→ Exercise aim
The expected output is the data below, character for character, without its pictures.

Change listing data
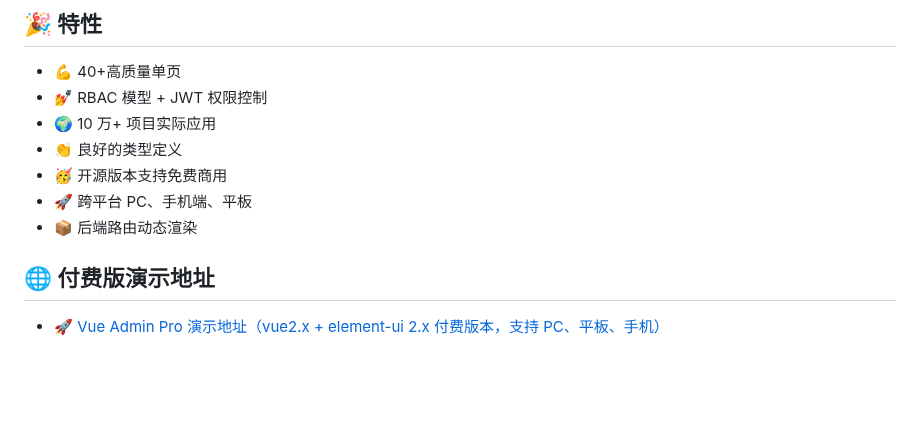
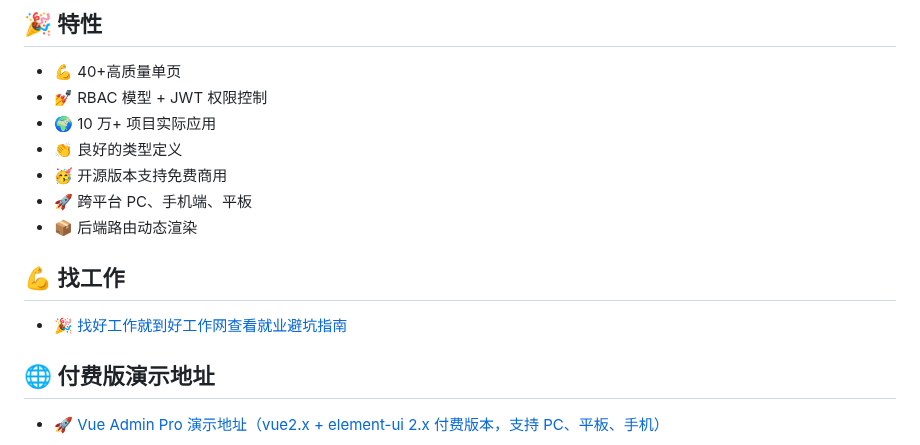
Before and after one commit to zxwk1998/vue-admin-better, a Markdown page: README.md, the part around the change. GitHub-like rendering; blank space fills up the shorter version.

```diff
--- a/README.md
+++ b/README.md
@@ -28,6 +28,10 @@
 - 🥳 开源版本支持免费商用
 - 🚀 跨平台 PC、手机端、平板
 - 📦️ 后端路由动态渲染
+
+## 💪 找工作
+
+- [🎉 找好工作就到好工作网查看就业避坑指南](https://job.vuejs-core.cn/)
 
 ## 🌐 付费版演示地址
 
```
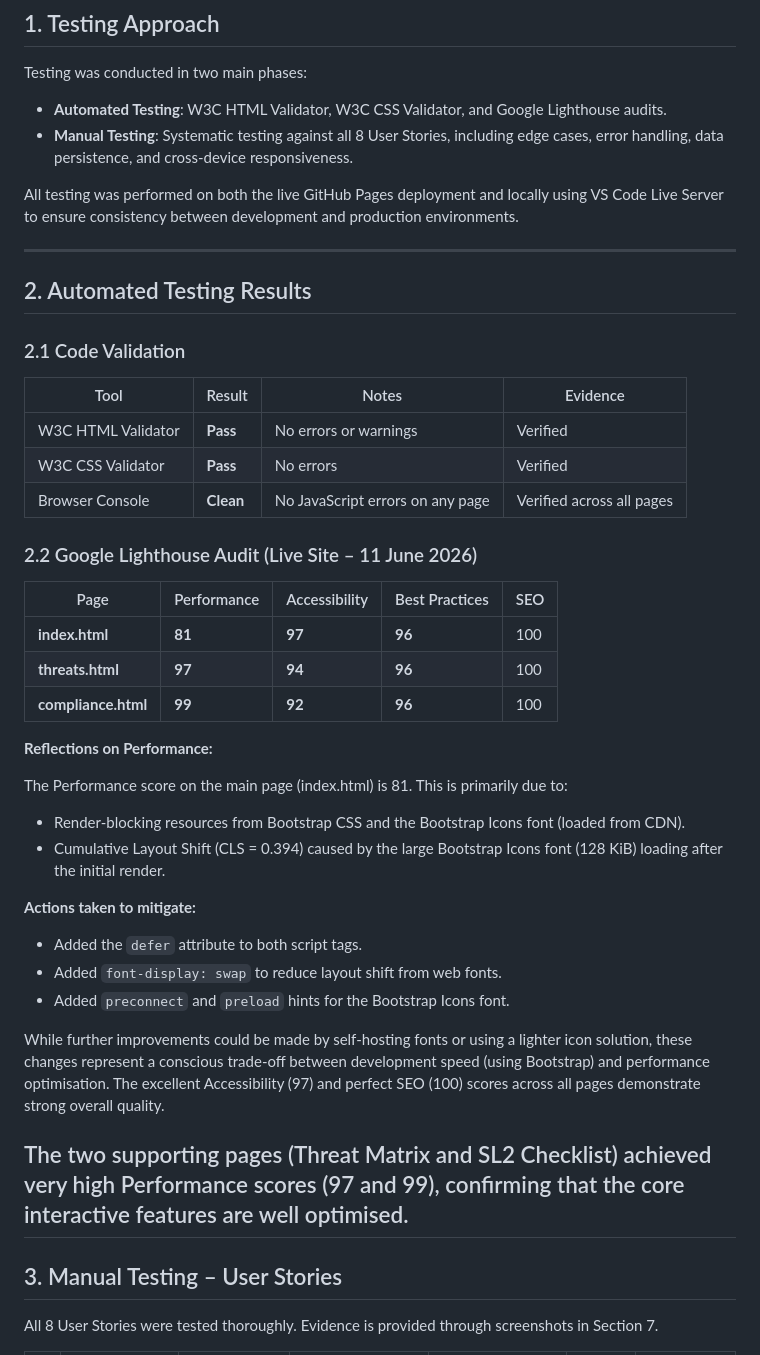
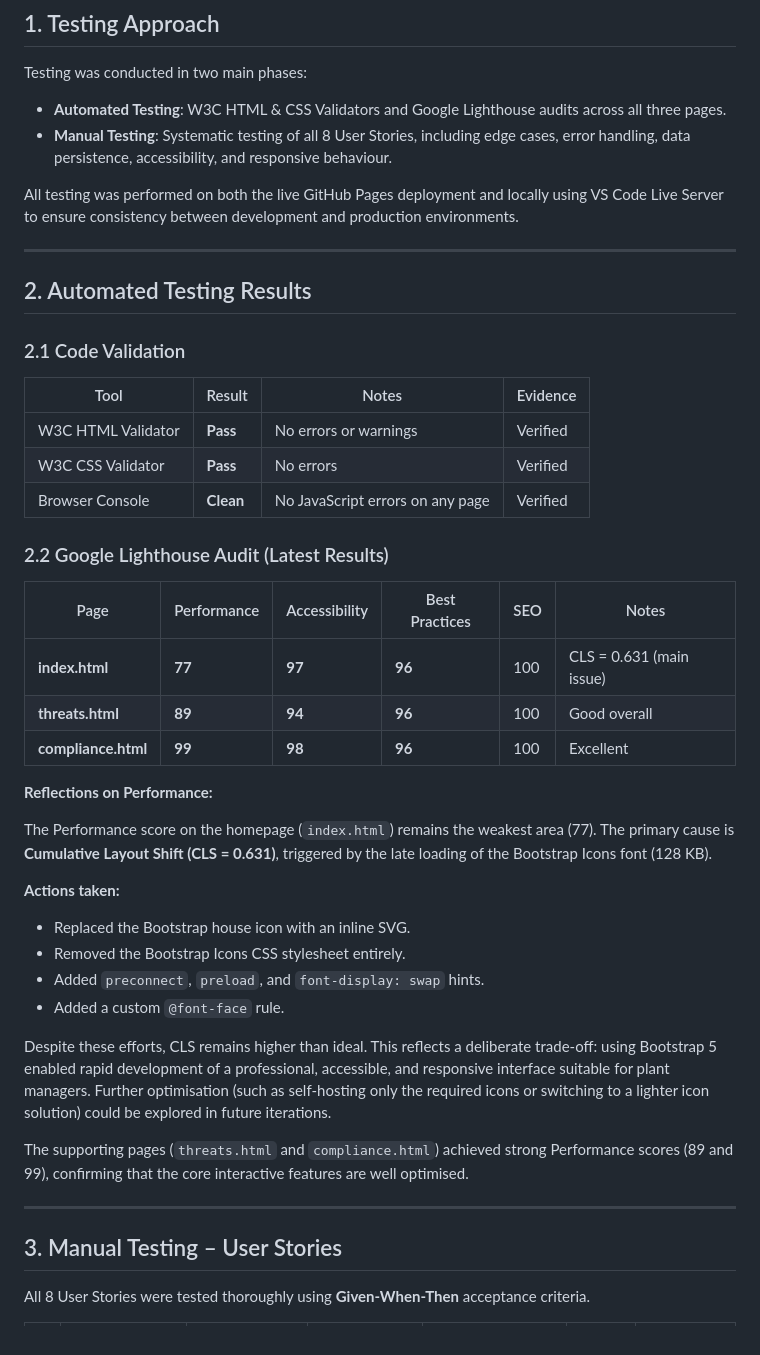
Before and after one commit to JackelineBDM/ics-interactive-hub, a Markdown page: TESTING.md, the part around one of its changes. Drawn GitHub-style.

```diff
--- a/TESTING.md
+++ b/TESTING.md
@@ -12,8 +12,8 @@
 
 Testing was conducted in two main phases:
 
-- **Automated Testing**: W3C HTML Validator, W3C CSS Validator, and Google Lighthouse audits.
-- **Manual Testing**: Systematic testing against all 8 User Stories, including edge cases, error handling, data persistence, and cross-device responsiveness.
+- **Automated Testing**: W3C HTML & CSS Validators and Google Lighthouse audits across all three pages.
+- **Manual Testing**: Systematic testing of all 8 User Stories, including edge cases, error handling, data persistence, accessibility, and responsive behaviour.
 
 All testing was performed on both the live GitHub Pages deployment and locally using VS Code Live Server to ensure consistency between development and production environments.
 
@@ -23,37 +23,37 @@ All testing was performed on both the live GitHub Pages deployment and locally u
 
 ### 2.1 Code Validation
 
-| Tool                    | Result     | Notes                                      | Evidence          |
-|-------------------------|------------|--------------------------------------------|-------------------|
-| W3C HTML Validator      | **Pass**   | No errors or warnings                      | Verified          |
-| W3C CSS Validator       | **Pass**   | No errors                                  | Verified          |
-| Browser Console         | **Clean**  | No JavaScript errors on any page           | Verified across all pages |
+| Tool                    | Result     | Notes                                      | Evidence     |
+|-------------------------|------------|--------------------------------------------|--------------|
+| W3C HTML Validator      | **Pass**   | No errors or warnings                      | Verified     |
+| W3C CSS Validator       | **Pass**   | No errors                                  | Verified     |
+| Browser Console         | **Clean**  | No JavaScript errors on any page           | Verified     |
 
-### 2.2 Google Lighthouse Audit (Live Site – 11 June 2026)
+### 2.2 Google Lighthouse Audit (Latest Results)
 
-| Page              | Performance | Accessibility | Best Practices | SEO  |
-|-------------------|-------------|---------------|----------------|------|
-| **index.html**    | **81**      | **97**        | **96**         | 100  |
-| **threats.html**  | **97**      | **94**        | **96**         | 100  |
-| **compliance.html** | **99**    | **92**        | **96**         | 100  |
+| Page              | Performance | Accessibility | Best Practices | SEO  | Notes |
+|-------------------|-------------|---------------|----------------|------|-------|
+| **index.html**    | **77**      | **97**        | **96**         | 100  | CLS = 0.631 (main issue) |
+| **threats.html**  | **89**      | **94**        | **96**         | 100  | Good overall |
+| **compliance.html** | **99**    | **98**        | **96**         | 100  | Excellent |
 
 **Reflections on Performance:**
 
-The Performance score on the main page (index.html) is 81. This is primarily due to:
-- Render-blocking resources from Bootstrap CSS and the Bootstrap Icons font (loaded from CDN).
-- Cumulative Layout Shift (CLS = 0.394) caused by the large Bootstrap Icons font (128 KiB) loading after the initial render.
+The Performance score on the homepage (`index.html`) remains the weakest area (77). The primary cause is **Cumulative Layout Shift (CLS = 0.631)**, triggered by the late loading of the Bootstrap Icons font (128 KB).
 
-**Actions taken to mitigate:**
-- Added the `defer` attribute to both script tags.
-- Added `font-display: swap` to reduce layout shift from web fonts.
-- Added `preconnect` and `preload` hints for the Bootstrap Icons font.
+**Actions taken:**
+- Replaced the Bootstrap house icon with an inline SVG.
+- Removed the Bootstrap Icons CSS stylesheet entirely.
+- Added `preconnect`, `preload`, and `font-display: swap` hints.
+- Added a custom `@font-face` rule.
 
-While further improvements could be made by self-hosting fonts or using a lighter icon solution, these changes represent a conscious trade-off between development speed (using Bootstrap) and performance optimisation. The excellent Accessibility (97) and perfect SEO (100) scores across all pages demonstrate strong overall quality.
+Despite these efforts, CLS remains higher than ideal. This reflects a deliberate trade-off: using Bootstrap 5 enabled rapid development of a professional, accessible, and responsive interface suitable for plant managers. Further optimisation (such as self-hosting only the required icons or switching to a lighter icon solution) could be explored in future iterations.
 
-The two supporting pages (Threat Matrix and SL2 Checklist) achieved very high Performance scores (97 and 99), confirming that the core interactive features are well optimised.
+The supporting pages (`threats.html` and `compliance.html`) achieved strong Performance scores (89 and 99), confirming that the core interactive features are well optimised.
+
 ---
 
 ## 3. Manual Testing – User Stories
 
-All 8 User Stories were tested thoroughly. Evidence is provided through screenshots in Section 7.
+All 8 User Stories were tested thoroughly using **Given-When-Then** acceptance criteria.
 
```
Also changed, not shown: other parts of TESTING.md (+43 -64 lines).
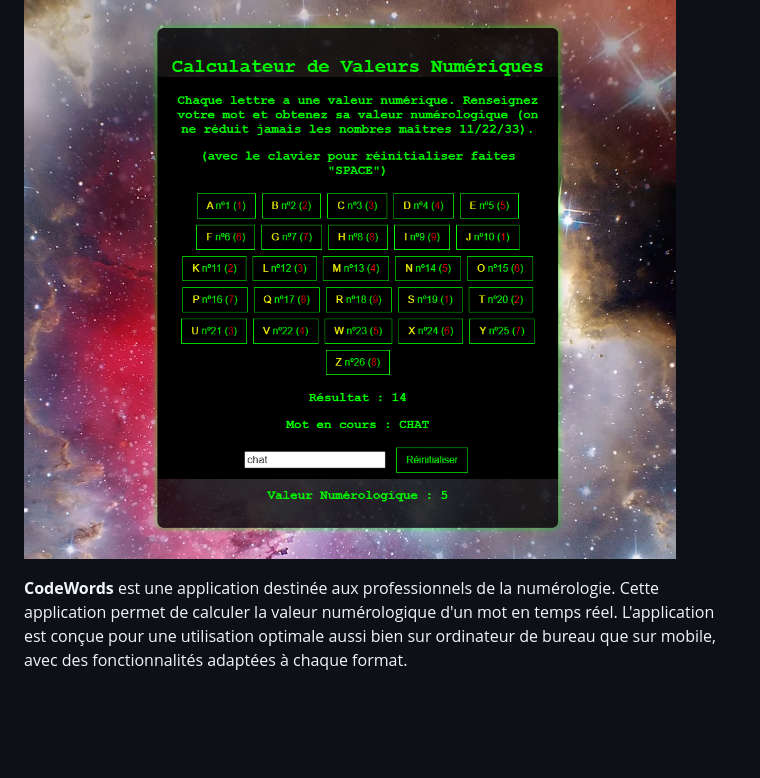
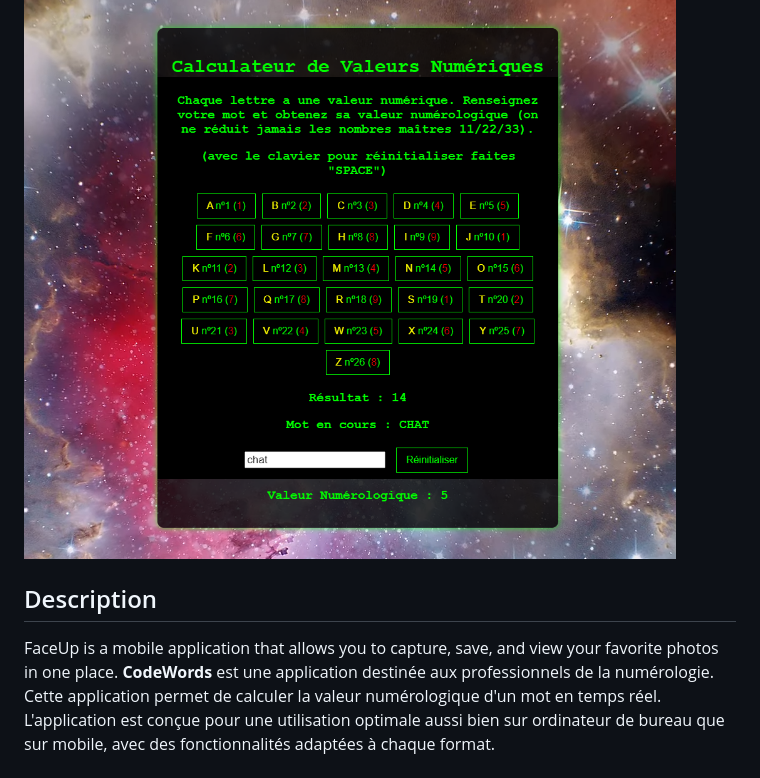
Before and after one commit to syu99/codeWords, a Markdown page: README.md, the part around the change. Rendered like a GitHub page; blank space fills up the shorter version.

```diff
--- a/README.md
+++ b/README.md
@@ -1,6 +1,7 @@
 # CodeWords - Calcules la valeur numérologique d'un mot
 ![Aperçu de CodeWords](codewords.png)
-
+## Description
+FaceUp is a mobile application that allows you to capture, save, and view your favorite photos in one place.
 **CodeWords** est une application destinée aux professionnels de la numérologie. Cette application permet de calculer la valeur numérologique d'un mot en temps réel. L'application est conçue pour une utilisation optimale aussi bien sur ordinateur de bureau que sur mobile, avec des fonctionnalités adaptées à chaque format.
 
 ## Fonctionnalités
```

→ Response to this exercise
Before and after one commit to zxwk1998/vue-admin-better, a Markdown page: README.md, the part around the change. GitHub-like rendering; blank space fills up the shorter version.

```diff
--- a/README.md
+++ b/README.md
@@ -28,6 +28,10 @@
 - 🥳 开源版本支持免费商用
 - 🚀 跨平台 PC、手机端、平板
 - 📦️ 后端路由动态渲染
+
+## 💪 找工作
+
+- [🎉 找好工作就到好工作网查看就业避坑指南](https://job.vuejs-core.cn/)
 
 ## 🌐 付费版演示地址
 
```
Before and after one commit to JackelineBDM/ics-interactive-hub, a Markdown page: TESTING.md, the part around one of its changes. Drawn GitHub-style.

```diff
--- a/TESTING.md
+++ b/TESTING.md
@@ -12,8 +12,8 @@
 
 Testing was conducted in two main phases:
 
-- **Automated Testing**: W3C HTML Validator, W3C CSS Validator, and Google Lighthouse audits.
-- **Manual Testing**: Systematic testing against all 8 User Stories, including edge cases, error handling, data persistence, and cross-device responsiveness.
+- **Automated Testing**: W3C HTML & CSS Validators and Google Lighthouse audits across all three pages.
+- **Manual Testing**: Systematic testing of all 8 User Stories, including edge cases, error handling, data persistence, accessibility, and responsive behaviour.
 
 All testing was performed on both the live GitHub Pages deployment and locally using VS Code Live Server to ensure consistency between development and production environments.
 
@@ -23,37 +23,37 @@ All testing was performed on both the live GitHub Pages deployment and locally u
 
 ### 2.1 Code Validation
 
-| Tool                    | Result     | Notes                                      | Evidence          |
-|-------------------------|------------|--------------------------------------------|-------------------|
-| W3C HTML Validator      | **Pass**   | No errors or warnings                      | Verified          |
-| W3C CSS Validator       | **Pass**   | No errors                                  | Verified          |
-| Browser Console         | **Clean**  | No JavaScript errors on any page           | Verified across all pages |
+| Tool                    | Result     | Notes                                      | Evidence     |
+|-------------------------|------------|--------------------------------------------|--------------|
+| W3C HTML Validator      | **Pass**   | No errors or warnings                      | Verified     |
+| W3C CSS Validator       | **Pass**   | No errors                                  | Verified     |
+| Browser Console         | **Clean**  | No JavaScript errors on any page           | Verified     |
 
-### 2.2 Google Lighthouse Audit (Live Site – 11 June 2026)
+### 2.2 Google Lighthouse Audit (Latest Results)
 
-| Page              | Performance | Accessibility | Best Practices | SEO  |
-|-------------------|-------------|---------------|----------------|------|
-| **index.html**    | **81**      | **97**        | **96**         | 100  |
-| **threats.html**  | **97**      | **94**        | **96**         | 100  |
-| **compliance.html** | **99**    | **92**        | **96**         | 100  |
+| Page              | Performance | Accessibility | Best Practices | SEO  | Notes |
+|-------------------|-------------|---------------|----------------|------|-------|
+| **index.html**    | **77**      | **97**        | **96**         | 100  | CLS = 0.631 (main issue) |
+| **threats.html**  | **89**      | **94**        | **96**         | 100  | Good overall |
+| **compliance.html** | **99**    | **98**        | **96**         | 100  | Excellent |
 
 **Reflections on Performance:**
 
-The Performance score on the main page (index.html) is 81. This is primarily due to:
-- Render-blocking resources from Bootstrap CSS and the Bootstrap Icons font (loaded from CDN).
-- Cumulative Layout Shift (CLS = 0.394) caused by the large Bootstrap Icons font (128 KiB) loading after the initial render.
+The Performance score on the homepage (`index.html`) remains the weakest area (77). The primary cause is **Cumulative Layout Shift (CLS = 0.631)**, triggered by the late loading of the Bootstrap Icons font (128 KB).
 
-**Actions taken to mitigate:**
-- Added the `defer` attribute to both script tags.
-- Added `font-display: swap` to reduce layout shift from web fonts.
-- Added `preconnect` and `preload` hints for the Bootstrap Icons font.
+**Actions taken:**
+- Replaced the Bootstrap house icon with an inline SVG.
+- Removed the Bootstrap Icons CSS stylesheet entirely.
+- Added `preconnect`, `preload`, and `font-display: swap` hints.
+- Added a custom `@font-face` rule.
 
-While further improvements could be made by self-hosting fonts or using a lighter icon solution, these changes represent a conscious trade-off between development speed (using Bootstrap) and performance optimisation. The excellent Accessibility (97) and perfect SEO (100) scores across all pages demonstrate strong overall quality.
+Despite these efforts, CLS remains higher than ideal. This reflects a deliberate trade-off: using Bootstrap 5 enabled rapid development of a professional, accessible, and responsive interface suitable for plant managers. Further optimisation (such as self-hosting only the required icons or switching to a lighter icon solution) could be explored in future iterations.
 
-The two supporting pages (Threat Matrix and SL2 Checklist) achieved very high Performance scores (97 and 99), confirming that the core interactive features are well optimised.
+The supporting pages (`threats.html` and `compliance.html`) achieved strong Performance scores (89 and 99), confirming that the core interactive features are well optimised.
+
 ---
 
 ## 3. Manual Testing – User Stories
 
-All 8 User Stories were tested thoroughly. Evidence is provided through screenshots in Section 7.
+All 8 User Stories were tested thoroughly using **Given-When-Then** acceptance criteria.
 
```
Also changed, not shown: other parts of TESTING.md (+43 -64 lines).
Before and after one commit to syu99/codeWords, a Markdown page: README.md, the part around the change. Rendered like a GitHub page; blank space fills up the shorter version.

```diff
--- a/README.md
+++ b/README.md
@@ -1,6 +1,7 @@
 # CodeWords - Calcules la valeur numérologique d'un mot
 ![Aperçu de CodeWords](codewords.png)
-
+## Description
+FaceUp is a mobile application that allows you to capture, save, and view your favorite photos in one place.
 **CodeWords** est une application destinée aux professionnels de la numérologie. Cette application permet de calculer la valeur numérologique d'un mot en temps réel. L'application est conçue pour une utilisation optimale aussi bien sur ordinateur de bureau que sur mobile, avec des fonctionnalités adaptées à chaque format.
 
 ## Fonctionnalités
```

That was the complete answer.